Integrating Magento to an ERP system is not simply a technical exercise; it is about strategy, business logic and the related business processes.
Why Should You Integrate?
One of the most common reasons for an ERP integration project with Magento is to automate the process. By automating the sharing of data between systems, you are significantly reducing the chance of human intervention and error. This allows employees to deal with errors on an exception basis rather than a dual bases. When the highest percentage of sales happens seamlessly, human intervention only occurs when a problem arises. This leaves the customer service team to focus on actual customer service and complex orders, as opposed to mundane order taking.
Another benefit for your customer service team is that integrating Magento with your ERP system brings down the call volume to your CSR desk. For B2B organizations especially, 50% of callers are asking for the price of an item, its availability, or the status of an order. By doing a full renovation of your eCommerce site, these questions are answered online instead of being fielded by your customer service representatives.
Automation also allows for an easier scale process for your eCommerce site. If, for example, your team ramps up your marketing efforts on the site that successfully drives more traffic, there is not necessarily more work created for employees. Because you don’t have to worry about aspects such as dual maintenance, it is easy to scale your site to accommodate new traffic.
By taking human intervention out of the equation, your company can increase efficiency and drive cost out of the organization. Without the hassle of dual maintenance, there is one source of the truth and less room for human error. By integrating Magento with the ERP, you are allowing customer service representatives to focus on customer service instead of menial tasks.
The Golden Rules of Integration
From an integration strategy perspective, the Golden Rules of Integration must be followed:
Who owns the business logic? It is most common for the ERP System to own and manage the inventory and related inventory availability.
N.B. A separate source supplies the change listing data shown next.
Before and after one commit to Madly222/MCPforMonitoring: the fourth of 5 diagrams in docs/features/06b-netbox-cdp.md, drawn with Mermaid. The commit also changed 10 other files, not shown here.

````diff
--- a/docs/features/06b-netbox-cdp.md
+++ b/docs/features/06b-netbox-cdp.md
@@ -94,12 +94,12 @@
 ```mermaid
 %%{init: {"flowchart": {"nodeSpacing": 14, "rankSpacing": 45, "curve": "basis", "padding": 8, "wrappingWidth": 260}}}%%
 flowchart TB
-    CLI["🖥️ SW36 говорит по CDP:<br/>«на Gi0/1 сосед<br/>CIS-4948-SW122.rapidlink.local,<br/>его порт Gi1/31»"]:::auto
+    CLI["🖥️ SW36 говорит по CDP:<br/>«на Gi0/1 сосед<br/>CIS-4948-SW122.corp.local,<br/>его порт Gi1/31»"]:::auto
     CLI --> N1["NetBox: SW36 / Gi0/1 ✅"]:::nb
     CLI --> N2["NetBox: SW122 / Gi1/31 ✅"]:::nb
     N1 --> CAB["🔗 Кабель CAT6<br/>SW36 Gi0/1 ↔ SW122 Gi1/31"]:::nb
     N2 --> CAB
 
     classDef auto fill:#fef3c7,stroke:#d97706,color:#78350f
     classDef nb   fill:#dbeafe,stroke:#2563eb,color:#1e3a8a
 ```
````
Who owns the data (and when)? Again, it is most common for the ERP system to own the data around Inventory Availability. This gets tricky when the timing of transactions is concerned. When does the inventory get decremented in the ERP? How timely is the data passed or access from Magento? These are key considerations when designing the integration. Another key decision is whether the inventory availability is checked in ‘real time’ from Magento, or whether a batch update pushes inventory to Magento. Then, if the inventory balances are pushed periodically, the next decision is how often.
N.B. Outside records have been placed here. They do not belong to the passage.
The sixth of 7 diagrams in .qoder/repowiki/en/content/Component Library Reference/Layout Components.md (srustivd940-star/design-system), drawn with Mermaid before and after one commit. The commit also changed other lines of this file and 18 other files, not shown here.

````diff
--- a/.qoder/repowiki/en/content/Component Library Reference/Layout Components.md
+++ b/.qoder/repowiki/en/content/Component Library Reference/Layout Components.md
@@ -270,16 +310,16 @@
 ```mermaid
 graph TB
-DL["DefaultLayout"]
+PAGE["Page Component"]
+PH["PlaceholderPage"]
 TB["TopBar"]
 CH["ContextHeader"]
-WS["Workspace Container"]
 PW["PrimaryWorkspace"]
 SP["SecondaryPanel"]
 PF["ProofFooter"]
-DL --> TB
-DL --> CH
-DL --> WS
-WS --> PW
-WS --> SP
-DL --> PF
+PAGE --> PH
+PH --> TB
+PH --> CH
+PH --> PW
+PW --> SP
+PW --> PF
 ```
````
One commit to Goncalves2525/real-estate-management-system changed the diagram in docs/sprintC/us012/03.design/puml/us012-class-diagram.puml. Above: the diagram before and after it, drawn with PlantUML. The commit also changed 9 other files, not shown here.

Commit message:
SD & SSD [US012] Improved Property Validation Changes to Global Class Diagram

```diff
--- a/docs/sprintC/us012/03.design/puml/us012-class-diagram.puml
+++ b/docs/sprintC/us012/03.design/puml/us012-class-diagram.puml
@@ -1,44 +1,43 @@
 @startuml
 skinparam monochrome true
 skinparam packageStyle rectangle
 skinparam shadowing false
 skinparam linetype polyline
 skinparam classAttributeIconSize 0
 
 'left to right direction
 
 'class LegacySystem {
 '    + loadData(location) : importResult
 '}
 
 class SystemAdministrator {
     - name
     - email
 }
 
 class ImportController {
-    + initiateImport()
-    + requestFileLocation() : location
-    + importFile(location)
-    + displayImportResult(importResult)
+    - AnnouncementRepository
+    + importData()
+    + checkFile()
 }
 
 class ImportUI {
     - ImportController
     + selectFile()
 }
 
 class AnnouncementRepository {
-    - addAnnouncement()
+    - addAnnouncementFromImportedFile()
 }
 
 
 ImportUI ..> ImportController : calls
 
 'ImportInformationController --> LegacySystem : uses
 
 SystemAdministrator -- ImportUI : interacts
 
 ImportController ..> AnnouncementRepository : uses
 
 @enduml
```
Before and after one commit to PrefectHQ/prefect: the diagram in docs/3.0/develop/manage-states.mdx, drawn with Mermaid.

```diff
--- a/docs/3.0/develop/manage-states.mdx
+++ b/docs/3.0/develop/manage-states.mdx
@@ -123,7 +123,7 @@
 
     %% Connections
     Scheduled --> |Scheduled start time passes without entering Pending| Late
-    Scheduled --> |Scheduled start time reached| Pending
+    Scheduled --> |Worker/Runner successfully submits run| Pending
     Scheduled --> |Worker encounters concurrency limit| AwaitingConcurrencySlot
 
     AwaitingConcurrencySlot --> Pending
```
What is the right integration tool for the project? The decisions on the timing of the integration determine the best integration tool. Generally, it’s best to use a tool set that is already in use within the organization. This minimizes the learning curve and allows the support team to use tools already in use. If there is not a tool already in place, or the existing tool does not support the integration requirement, then a new tool is selected.
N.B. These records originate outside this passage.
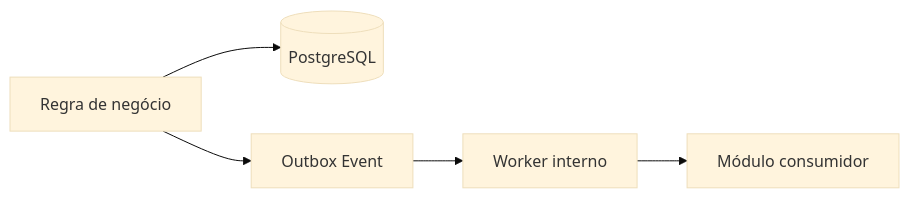
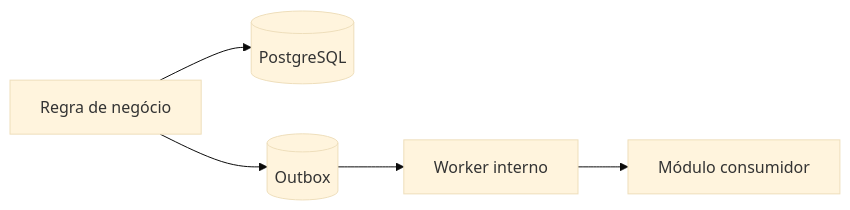
One commit to Wendersonjose/uberhidraulica-erp changed the second of 4 diagrams in README.md. Above: the diagram before and after it, drawn with Mermaid (base theme). The commit also changed other lines of this file and 4 other files, not shown here.

````diff
--- a/README.md
+++ b/README.md
@@ -317,9 +408,13 @@
 ```mermaid
 flowchart LR
-    A[Regra de negócio] --> B[(PostgreSQL)]
-    A --> C[Outbox Event]
+    DOMAIN[Regra de negócio]
+    DB[(PostgreSQL)]
+    OUTBOX[(Outbox)]
+    WORKER[Worker interno]
+    CONSUMER[Módulo consumidor]
 
-    C --> D[Worker interno]
-
-    D --> E[Módulo consumidor]
+    DOMAIN --> DB
+    DOMAIN --> OUTBOX
+    OUTBOX --> WORKER
+    WORKER --> CONSUMER
 ```
````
Integrating Magento to the back end ERP system (like Oracle’s JDE system) requires a thorough review of goals of the project. Our standard integration strategy looks at ten different integration points and related business logic and processes. The goals of each project determine which integration point is needed, and how it is used within the overall project. Typically, our project use four to six integration points, but we have had projects with only one or two, and projects using all ten.
A good example of integration point is Inventory Availability. The first business decision to be made is whether or not the eCommerce site should expose inventory availability to the shoppers. Frankly, not every eCommerce site does, and there are a few different methods for sharing this information. Some sites show the actual number of products available, while others share a red, yellow or green light to indicate availability. Another option is to simply provide an ‘In Stock’ or ‘Out of Stock’ flag on the site. These business decisions drive the type of integration required, and how timely the update needs to be.
Integrating Magento to an ERP system can be a daunting project. There are many moving parts and the project can get complicated quickly. However, by defining the strategy up front and following a few golden rules, the project quickly becomes a series of smaller tasks. Only then should any code be written.
To discuss your integration needs, contact us. Or, read more below about how we have implemented a Magento to JDE integration for a client.